Content revision data:
•••••
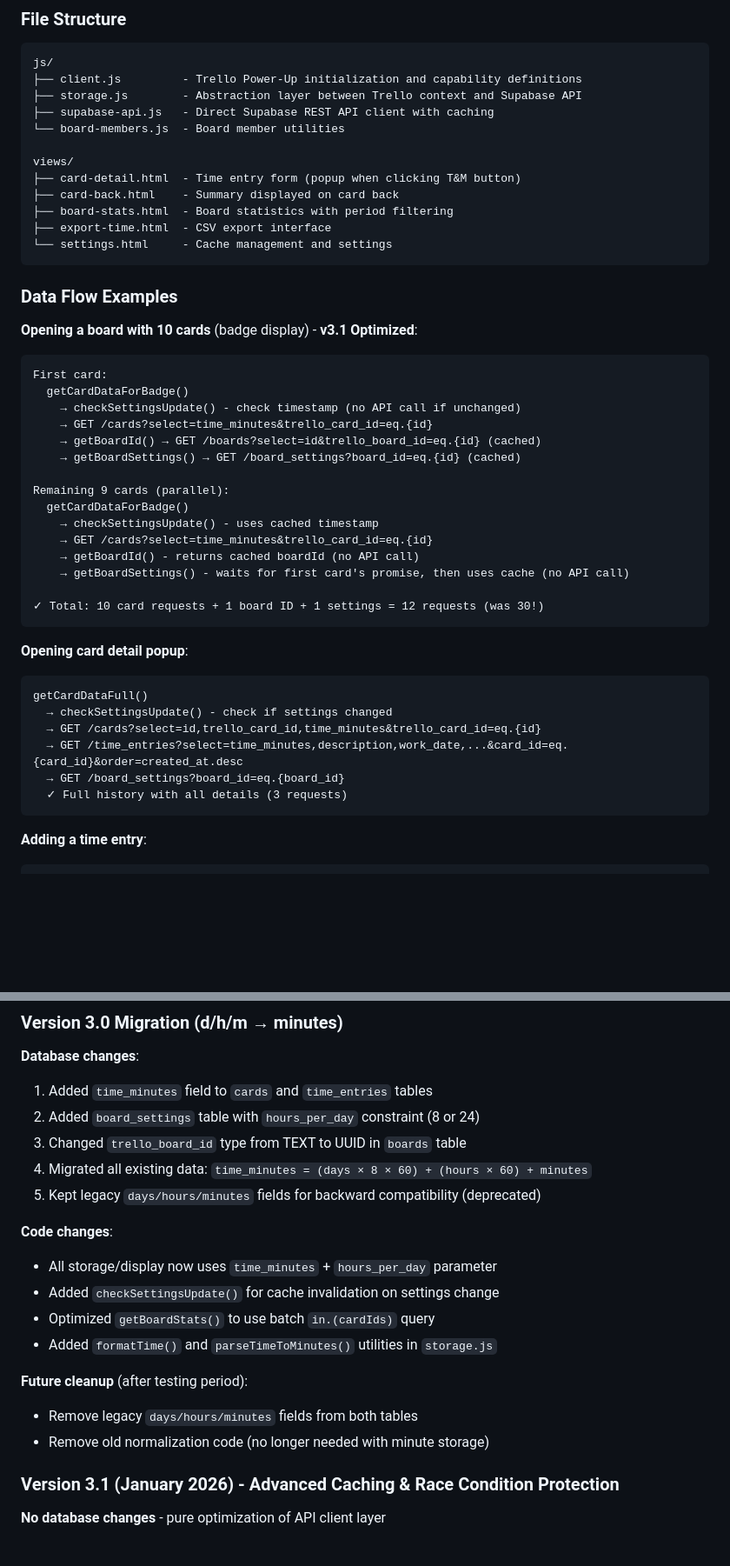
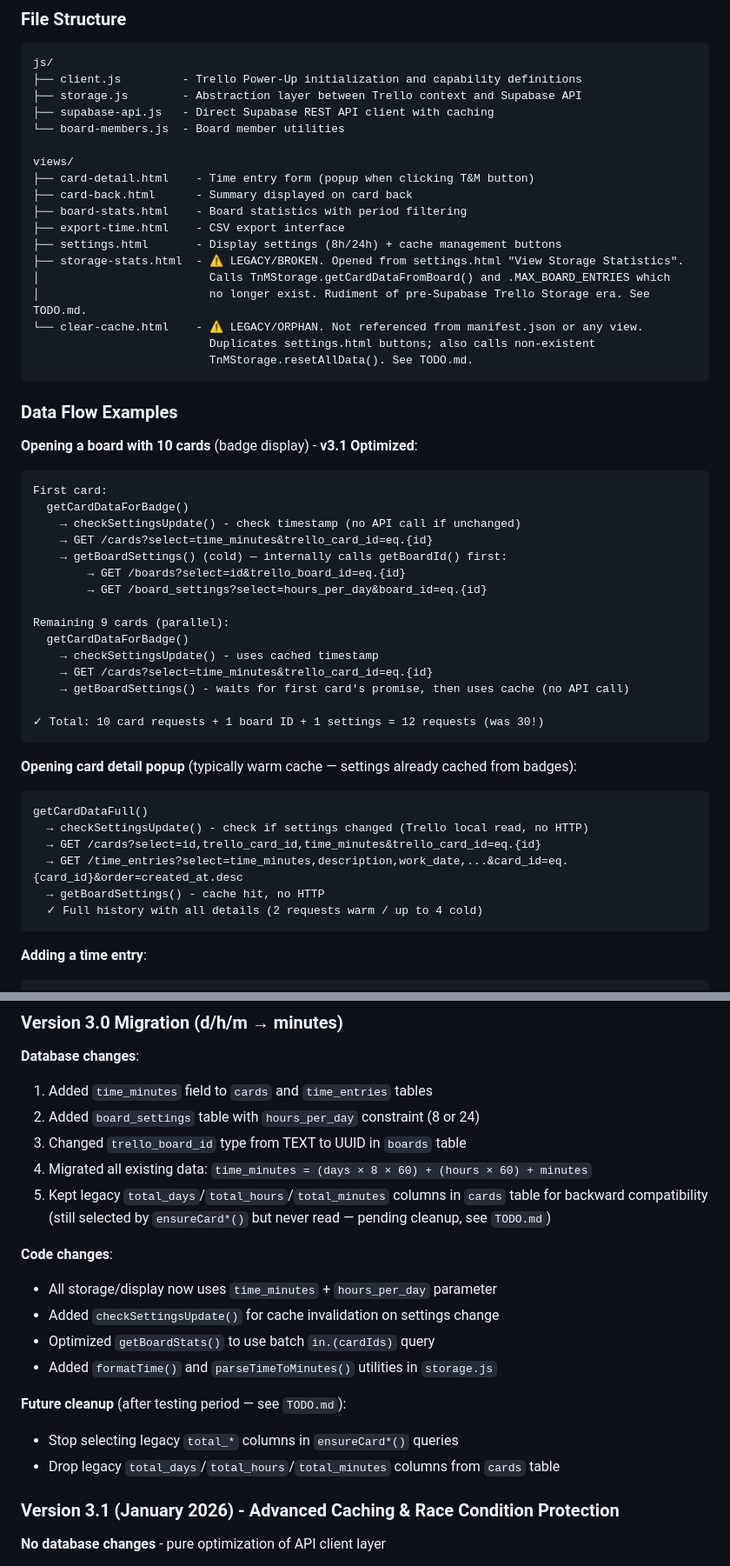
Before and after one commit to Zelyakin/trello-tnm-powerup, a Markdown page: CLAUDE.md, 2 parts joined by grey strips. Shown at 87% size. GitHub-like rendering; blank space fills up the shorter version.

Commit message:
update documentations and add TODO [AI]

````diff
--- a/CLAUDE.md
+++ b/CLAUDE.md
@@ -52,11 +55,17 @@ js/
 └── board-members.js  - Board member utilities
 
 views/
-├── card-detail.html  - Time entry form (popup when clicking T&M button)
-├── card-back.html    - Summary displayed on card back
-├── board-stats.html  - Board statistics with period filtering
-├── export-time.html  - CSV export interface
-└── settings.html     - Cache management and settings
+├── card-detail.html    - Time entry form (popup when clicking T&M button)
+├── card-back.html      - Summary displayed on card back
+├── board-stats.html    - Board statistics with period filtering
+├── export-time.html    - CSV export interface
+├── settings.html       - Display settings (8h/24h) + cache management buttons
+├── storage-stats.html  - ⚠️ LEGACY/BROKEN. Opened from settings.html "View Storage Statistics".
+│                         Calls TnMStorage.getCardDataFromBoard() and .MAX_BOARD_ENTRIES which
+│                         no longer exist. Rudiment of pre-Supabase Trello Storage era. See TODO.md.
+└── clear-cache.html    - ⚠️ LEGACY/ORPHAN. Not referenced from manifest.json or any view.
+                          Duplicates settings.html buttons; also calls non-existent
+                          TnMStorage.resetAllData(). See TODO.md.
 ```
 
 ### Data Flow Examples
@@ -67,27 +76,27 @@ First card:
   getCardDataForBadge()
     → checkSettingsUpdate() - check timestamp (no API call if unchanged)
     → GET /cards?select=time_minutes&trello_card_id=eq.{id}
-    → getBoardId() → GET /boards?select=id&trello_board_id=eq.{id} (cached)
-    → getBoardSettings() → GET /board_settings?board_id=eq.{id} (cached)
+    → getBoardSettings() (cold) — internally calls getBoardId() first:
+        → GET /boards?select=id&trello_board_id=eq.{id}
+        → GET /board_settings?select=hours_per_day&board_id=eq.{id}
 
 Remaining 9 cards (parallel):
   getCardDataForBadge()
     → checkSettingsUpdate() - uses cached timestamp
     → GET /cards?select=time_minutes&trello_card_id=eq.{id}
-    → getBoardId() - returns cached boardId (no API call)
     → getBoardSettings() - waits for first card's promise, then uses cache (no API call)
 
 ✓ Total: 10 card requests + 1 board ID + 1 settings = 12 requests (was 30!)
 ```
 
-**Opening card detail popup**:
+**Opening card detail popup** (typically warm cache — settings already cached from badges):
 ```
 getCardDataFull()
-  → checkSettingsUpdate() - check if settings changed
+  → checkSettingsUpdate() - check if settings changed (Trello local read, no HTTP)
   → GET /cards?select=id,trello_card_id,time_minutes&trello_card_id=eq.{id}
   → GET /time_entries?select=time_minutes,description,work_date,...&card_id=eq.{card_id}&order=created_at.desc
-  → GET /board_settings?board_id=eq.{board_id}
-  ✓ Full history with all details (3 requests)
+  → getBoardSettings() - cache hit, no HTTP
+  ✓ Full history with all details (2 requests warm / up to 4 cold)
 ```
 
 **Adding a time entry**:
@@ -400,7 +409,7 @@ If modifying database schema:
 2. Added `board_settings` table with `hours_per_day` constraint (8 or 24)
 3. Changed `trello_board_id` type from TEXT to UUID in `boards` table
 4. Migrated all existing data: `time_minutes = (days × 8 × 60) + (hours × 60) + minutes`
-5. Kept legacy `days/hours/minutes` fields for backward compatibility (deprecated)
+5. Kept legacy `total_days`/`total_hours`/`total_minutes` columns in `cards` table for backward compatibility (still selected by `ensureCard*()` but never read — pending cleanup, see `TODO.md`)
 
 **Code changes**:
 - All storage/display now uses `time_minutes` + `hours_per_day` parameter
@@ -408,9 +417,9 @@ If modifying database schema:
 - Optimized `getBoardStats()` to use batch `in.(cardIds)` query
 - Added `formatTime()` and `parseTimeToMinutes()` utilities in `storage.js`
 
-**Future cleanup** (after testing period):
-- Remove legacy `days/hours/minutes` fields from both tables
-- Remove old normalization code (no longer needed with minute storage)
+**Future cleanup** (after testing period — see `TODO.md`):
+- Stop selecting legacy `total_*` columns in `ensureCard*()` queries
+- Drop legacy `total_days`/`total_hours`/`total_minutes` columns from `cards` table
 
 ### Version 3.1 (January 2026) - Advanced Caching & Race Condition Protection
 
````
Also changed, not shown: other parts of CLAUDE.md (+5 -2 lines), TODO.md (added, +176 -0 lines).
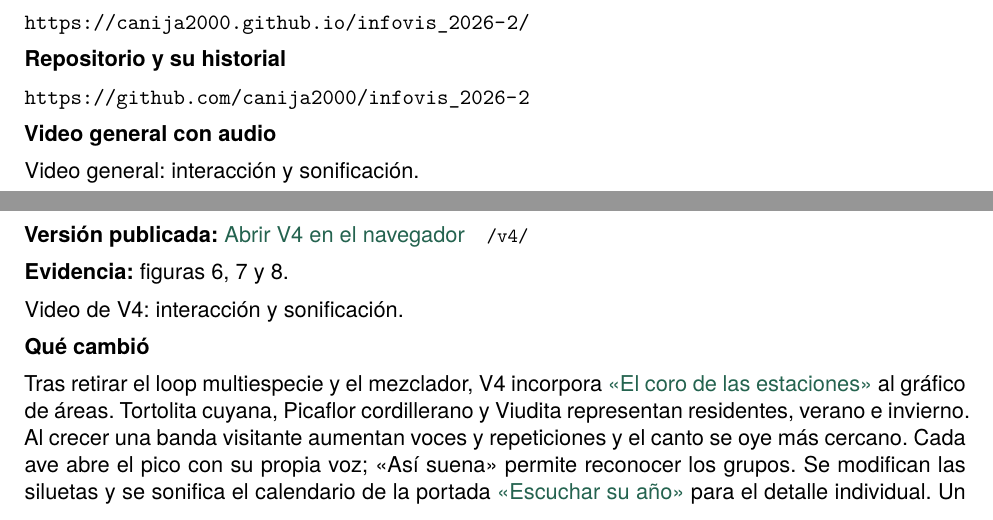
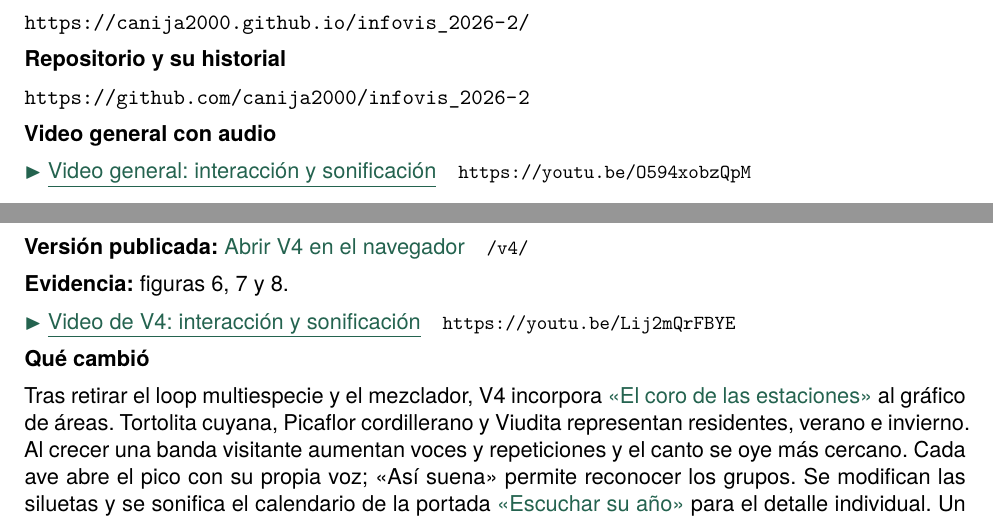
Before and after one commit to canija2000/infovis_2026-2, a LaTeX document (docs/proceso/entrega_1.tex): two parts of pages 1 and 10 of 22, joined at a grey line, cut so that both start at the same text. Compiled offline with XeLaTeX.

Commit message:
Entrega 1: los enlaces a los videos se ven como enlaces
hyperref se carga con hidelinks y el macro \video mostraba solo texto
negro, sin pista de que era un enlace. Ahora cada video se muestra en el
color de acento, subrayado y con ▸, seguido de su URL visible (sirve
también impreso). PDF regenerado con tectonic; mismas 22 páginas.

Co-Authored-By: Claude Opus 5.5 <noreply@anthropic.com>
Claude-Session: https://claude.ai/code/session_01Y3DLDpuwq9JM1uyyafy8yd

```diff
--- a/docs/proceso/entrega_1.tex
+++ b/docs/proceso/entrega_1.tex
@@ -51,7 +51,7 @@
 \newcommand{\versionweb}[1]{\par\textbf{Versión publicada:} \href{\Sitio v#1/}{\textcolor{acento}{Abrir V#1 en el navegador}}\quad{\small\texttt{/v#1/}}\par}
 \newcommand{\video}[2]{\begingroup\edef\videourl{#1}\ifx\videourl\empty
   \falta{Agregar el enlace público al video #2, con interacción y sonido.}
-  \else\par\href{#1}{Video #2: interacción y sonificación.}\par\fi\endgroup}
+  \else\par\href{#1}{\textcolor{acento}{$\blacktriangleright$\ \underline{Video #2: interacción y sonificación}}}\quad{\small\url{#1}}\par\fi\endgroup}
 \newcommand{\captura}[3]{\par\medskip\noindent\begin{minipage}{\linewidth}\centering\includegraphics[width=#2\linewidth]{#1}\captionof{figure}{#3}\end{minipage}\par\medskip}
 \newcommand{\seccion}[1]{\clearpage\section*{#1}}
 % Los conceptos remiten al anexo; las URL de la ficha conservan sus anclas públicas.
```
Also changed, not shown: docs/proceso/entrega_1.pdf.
•••••
Work required: All lines above in which the word "cards" occurs should be identified and copied.

Problem solution:
     → GET /cards?select=time_minutes&trello_card_id=eq.{id}
 Remaining 9 cards (parallel):
     → GET /cards?select=time_minutes&trello_card_id=eq.{id}
   → GET /cards?select=id,trello_card_id,time_minutes&trello_card_id=eq.{id}
+5. Kept legacy `total_days`/`total_hours`/`total_minutes` columns in `cards` table for backward compatibility (still selected by `ensureCard*()` but never read — pending cleanup, see `TODO.md`)
+- Drop legacy `total_days`/`total_hours`/`total_minutes` columns from `cards` table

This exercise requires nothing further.